The WEC Carolina court said no. Unauthorized access applies to an employee who has “approval to access a computer, but uses his access to obtain or alter information that falls outside the bounds of his approved access…. Notably, neither of these definitions extends to the improper use of information validly accessed.” They do not cover information misuse alone, the court reasoned, because as a criminal statute the CFAA must be construed in accordance with the plain meaning of its language so defendants have fair warning about punishable conduct. The Fourth Circuit also rejected the “cessation-of-agency” theory espoused by the Seventh Circuit. Under this theory, if as an employee you use a corporate computer network in breach of your company’s policy, you have violated your fiduciary duty and therefore any right of access is terminated by operation of law, making ongoing use of the network a violation of the CFAA. The Fourth Circuit held that this approach would improperly suck in “millions of ordinary citizens” who innocently check Facebook or sporting event scores while at work.

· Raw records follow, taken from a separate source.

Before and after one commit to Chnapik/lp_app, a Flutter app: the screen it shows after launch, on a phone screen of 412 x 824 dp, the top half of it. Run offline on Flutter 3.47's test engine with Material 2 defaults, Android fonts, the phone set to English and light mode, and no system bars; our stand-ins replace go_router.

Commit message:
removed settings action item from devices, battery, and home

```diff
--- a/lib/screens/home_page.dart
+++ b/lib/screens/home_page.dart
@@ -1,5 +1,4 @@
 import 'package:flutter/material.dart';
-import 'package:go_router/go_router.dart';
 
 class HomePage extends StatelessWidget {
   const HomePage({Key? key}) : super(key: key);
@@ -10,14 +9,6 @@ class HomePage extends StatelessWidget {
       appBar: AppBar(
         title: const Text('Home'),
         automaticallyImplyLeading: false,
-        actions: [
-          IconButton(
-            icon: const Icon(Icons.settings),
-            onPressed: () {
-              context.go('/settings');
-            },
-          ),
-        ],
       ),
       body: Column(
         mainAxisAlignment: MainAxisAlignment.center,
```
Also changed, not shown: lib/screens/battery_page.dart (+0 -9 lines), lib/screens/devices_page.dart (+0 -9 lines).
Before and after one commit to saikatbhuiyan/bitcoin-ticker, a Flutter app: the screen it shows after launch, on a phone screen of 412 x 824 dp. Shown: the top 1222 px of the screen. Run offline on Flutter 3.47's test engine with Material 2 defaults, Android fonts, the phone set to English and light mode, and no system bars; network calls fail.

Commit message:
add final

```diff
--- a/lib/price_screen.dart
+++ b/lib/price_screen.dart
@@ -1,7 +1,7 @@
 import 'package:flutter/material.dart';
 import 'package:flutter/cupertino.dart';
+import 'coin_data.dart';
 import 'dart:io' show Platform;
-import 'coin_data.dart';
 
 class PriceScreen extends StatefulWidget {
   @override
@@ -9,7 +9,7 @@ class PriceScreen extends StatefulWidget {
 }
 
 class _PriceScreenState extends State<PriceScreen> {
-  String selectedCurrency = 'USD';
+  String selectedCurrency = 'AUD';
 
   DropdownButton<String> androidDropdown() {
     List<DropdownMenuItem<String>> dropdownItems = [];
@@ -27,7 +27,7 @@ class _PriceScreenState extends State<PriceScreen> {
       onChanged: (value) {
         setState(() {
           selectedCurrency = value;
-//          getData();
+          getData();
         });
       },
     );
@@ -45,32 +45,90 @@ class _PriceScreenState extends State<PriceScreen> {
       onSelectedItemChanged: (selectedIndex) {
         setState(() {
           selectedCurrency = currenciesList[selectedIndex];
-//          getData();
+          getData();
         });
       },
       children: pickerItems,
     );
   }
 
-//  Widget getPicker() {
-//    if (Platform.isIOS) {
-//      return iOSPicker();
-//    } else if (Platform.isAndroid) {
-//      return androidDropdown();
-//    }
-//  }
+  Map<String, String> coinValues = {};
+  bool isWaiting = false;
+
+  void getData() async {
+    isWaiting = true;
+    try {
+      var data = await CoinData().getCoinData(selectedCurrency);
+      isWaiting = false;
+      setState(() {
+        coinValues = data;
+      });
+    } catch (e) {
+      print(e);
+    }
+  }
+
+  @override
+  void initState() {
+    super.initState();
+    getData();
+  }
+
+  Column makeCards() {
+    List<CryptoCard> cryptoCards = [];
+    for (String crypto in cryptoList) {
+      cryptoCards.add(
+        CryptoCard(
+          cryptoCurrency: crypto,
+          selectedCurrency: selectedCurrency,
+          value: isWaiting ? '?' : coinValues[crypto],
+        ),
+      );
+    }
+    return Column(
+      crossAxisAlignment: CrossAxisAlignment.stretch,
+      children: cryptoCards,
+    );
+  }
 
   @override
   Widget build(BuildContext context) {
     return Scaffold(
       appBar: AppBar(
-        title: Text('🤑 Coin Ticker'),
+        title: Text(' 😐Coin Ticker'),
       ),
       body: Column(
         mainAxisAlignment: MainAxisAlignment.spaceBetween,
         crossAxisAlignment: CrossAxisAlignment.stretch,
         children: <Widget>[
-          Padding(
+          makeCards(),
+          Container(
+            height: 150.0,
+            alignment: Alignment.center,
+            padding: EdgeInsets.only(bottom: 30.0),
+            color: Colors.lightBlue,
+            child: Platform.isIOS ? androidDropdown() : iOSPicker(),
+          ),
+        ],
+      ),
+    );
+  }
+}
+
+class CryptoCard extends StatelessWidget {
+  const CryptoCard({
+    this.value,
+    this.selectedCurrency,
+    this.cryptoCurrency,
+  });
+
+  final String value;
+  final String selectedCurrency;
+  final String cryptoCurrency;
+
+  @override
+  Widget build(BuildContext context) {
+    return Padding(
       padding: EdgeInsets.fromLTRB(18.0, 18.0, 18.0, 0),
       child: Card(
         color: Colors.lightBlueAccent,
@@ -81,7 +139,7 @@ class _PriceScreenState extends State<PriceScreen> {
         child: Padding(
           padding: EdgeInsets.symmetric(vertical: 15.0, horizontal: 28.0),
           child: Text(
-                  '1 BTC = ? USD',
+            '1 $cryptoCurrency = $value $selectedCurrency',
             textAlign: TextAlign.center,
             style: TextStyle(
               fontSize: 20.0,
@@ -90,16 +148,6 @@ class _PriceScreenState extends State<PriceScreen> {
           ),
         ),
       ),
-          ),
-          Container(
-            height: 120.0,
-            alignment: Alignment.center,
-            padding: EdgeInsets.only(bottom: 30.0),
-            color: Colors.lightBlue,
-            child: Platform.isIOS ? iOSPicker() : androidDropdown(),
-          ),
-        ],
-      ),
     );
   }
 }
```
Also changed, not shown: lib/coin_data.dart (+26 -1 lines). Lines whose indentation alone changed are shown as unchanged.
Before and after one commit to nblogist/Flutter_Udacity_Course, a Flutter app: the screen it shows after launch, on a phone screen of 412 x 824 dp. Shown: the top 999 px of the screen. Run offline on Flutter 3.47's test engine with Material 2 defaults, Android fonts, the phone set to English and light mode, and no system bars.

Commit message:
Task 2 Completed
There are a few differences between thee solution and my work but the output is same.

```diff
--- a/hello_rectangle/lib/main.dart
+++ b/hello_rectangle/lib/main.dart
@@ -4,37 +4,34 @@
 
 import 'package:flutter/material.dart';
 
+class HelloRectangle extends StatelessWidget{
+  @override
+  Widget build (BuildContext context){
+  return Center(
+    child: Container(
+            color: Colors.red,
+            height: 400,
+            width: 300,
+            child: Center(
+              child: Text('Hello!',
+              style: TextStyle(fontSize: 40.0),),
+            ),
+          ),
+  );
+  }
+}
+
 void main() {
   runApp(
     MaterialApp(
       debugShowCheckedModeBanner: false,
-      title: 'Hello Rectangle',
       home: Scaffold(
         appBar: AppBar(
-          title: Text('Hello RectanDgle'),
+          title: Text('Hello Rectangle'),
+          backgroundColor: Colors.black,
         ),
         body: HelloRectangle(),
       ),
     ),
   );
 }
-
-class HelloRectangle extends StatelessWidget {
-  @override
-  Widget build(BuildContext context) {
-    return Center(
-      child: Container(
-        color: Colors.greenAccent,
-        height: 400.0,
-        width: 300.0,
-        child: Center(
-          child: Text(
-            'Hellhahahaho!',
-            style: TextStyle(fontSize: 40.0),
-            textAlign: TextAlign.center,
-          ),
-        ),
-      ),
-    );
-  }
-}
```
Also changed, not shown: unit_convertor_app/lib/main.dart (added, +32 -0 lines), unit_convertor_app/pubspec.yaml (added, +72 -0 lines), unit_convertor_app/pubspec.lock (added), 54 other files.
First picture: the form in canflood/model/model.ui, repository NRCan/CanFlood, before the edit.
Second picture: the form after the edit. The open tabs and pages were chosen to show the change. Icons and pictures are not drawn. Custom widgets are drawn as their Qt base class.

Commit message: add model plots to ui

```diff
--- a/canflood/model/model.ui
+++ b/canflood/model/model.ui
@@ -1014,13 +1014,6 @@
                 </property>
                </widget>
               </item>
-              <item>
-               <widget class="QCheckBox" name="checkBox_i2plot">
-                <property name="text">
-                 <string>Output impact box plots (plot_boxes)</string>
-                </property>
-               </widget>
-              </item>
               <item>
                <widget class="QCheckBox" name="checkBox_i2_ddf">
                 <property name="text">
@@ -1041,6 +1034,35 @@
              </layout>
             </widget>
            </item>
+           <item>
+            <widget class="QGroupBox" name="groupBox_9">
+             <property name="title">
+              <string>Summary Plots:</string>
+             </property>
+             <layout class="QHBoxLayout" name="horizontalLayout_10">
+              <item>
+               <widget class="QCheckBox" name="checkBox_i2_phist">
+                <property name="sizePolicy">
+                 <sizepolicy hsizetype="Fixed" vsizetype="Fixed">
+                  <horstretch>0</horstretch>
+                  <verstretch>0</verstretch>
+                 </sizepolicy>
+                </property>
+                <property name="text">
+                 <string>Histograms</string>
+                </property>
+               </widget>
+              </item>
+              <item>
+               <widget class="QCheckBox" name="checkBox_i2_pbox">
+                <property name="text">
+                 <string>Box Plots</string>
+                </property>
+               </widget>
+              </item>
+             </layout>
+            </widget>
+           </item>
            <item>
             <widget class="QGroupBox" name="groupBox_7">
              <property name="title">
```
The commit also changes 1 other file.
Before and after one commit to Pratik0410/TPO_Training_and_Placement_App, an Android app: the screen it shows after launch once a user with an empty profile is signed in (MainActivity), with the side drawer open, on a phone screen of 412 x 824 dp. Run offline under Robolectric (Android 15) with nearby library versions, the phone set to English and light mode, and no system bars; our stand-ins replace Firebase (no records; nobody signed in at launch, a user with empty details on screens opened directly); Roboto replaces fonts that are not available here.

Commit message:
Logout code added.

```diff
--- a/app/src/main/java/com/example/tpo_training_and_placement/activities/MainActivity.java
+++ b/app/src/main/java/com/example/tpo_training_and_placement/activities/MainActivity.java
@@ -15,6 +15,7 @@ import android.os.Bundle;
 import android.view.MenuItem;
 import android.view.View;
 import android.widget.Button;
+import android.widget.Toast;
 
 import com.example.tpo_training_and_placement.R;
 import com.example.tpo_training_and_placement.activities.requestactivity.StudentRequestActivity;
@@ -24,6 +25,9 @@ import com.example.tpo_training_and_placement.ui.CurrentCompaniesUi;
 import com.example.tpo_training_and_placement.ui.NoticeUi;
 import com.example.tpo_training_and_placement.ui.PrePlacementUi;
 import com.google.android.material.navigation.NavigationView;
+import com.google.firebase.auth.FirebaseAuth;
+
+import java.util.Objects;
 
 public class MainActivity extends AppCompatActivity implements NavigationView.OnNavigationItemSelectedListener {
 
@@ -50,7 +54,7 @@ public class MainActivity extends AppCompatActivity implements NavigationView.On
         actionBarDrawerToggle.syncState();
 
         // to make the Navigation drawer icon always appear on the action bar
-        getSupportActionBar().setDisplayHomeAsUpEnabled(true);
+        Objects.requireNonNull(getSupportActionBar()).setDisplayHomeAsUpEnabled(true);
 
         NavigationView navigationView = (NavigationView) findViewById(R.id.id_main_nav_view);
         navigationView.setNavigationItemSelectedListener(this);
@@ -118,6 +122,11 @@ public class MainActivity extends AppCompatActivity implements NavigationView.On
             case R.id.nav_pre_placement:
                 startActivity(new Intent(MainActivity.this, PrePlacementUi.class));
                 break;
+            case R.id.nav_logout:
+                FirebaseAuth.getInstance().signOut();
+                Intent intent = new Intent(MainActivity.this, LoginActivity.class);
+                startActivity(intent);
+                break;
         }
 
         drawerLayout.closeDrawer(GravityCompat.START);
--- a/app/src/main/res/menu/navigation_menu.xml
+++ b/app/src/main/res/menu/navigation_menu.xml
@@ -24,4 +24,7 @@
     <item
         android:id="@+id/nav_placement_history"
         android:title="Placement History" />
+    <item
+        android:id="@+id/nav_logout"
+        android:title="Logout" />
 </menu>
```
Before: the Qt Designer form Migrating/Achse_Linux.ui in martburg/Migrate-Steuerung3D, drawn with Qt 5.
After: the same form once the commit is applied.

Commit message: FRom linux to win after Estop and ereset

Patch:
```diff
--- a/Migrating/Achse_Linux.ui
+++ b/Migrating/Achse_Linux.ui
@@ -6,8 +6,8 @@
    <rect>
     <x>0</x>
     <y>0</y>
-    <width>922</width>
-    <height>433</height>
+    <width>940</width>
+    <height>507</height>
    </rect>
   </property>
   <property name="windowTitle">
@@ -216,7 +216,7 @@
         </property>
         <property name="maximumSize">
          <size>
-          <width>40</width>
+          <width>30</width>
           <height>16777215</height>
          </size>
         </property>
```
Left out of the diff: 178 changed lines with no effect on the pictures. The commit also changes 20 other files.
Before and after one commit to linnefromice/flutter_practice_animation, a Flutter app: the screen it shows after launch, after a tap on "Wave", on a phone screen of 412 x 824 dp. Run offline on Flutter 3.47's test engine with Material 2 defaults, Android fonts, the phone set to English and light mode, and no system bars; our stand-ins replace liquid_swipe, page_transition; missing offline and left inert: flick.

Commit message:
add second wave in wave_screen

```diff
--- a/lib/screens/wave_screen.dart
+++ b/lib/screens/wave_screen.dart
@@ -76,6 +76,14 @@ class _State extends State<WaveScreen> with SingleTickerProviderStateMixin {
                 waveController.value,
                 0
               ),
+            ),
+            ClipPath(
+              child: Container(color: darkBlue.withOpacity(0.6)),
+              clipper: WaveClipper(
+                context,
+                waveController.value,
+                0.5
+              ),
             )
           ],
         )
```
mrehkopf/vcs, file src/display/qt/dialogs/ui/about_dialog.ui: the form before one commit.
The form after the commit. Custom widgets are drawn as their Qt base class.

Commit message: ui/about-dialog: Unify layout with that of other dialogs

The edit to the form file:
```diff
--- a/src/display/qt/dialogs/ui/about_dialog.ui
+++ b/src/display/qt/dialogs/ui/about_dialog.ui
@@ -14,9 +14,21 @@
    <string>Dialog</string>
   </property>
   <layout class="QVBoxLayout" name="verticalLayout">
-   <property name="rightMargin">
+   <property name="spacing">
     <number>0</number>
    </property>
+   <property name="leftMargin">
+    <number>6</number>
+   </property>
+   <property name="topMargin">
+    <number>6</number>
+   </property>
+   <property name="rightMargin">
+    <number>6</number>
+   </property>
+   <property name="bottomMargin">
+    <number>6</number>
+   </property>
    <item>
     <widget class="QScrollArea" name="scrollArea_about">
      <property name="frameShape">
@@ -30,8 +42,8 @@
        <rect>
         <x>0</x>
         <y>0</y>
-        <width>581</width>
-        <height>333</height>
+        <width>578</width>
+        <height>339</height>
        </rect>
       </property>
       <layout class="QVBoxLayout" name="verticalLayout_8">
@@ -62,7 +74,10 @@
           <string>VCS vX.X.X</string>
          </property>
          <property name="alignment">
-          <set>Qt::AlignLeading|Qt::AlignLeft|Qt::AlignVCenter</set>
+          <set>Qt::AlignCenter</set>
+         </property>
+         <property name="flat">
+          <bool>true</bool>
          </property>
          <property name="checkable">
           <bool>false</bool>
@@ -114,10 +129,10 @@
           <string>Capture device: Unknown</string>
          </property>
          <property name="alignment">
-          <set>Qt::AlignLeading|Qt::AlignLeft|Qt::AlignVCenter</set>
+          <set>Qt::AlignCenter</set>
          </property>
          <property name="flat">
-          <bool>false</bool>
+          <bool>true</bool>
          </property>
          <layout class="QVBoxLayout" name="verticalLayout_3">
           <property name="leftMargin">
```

Our conclusion here likely will disappoint employers hoping for a means to rein in rogue employees. But we are unwilling to contravene Congress’s intent by transforming a statute meant to target hackers into a vehicle for imputing liability to workers who access computers or information in bad faith, or who disregard a use policy. Providing such recourse not only is unnecessary, given that other legal remedies exist for these grievances, but also is violative of the Supreme Court’s counsel to construe criminal statutes strictly.

The ambiguities inherent in the often-amended CFAA are growing as aggressive litigants vie for competing interpretations. They expose the often-secret reality that the statute was not structured for an era when most employees have company-issued computing devices and are permitted remote BYOD access to corporate IT systems. The argument that the CFAA regulates the workplace today because everyone uses what the statute classifiues as “protected computers” (used in interstate commerce, i.e., with an Internet connection) is on its last legs. We do suspect that the wide gulf among the federal appellate courts may inspire the Supreme Court to take up a CFAA case next term, which begins in October 2012, but even if review is accepted a decision would likely not be handed down until 2013 or even 2014. Employers obviously cannot wait that long and, given political paralysis on cubersecurity in the Senate, a legislative clarification seems extremely unlikely.

The lesson: employers should keep tabs on the CFAA, but put more of their IT and IP protection ”eggs” into confidentiality agreements, NDAs and other “baskets” that do not raise the linguistic disputes and uncertainty plaguing civil CFAA litigation today.

Note: Originally written for and reposted with permission of my law firm’s Information Intersection blog.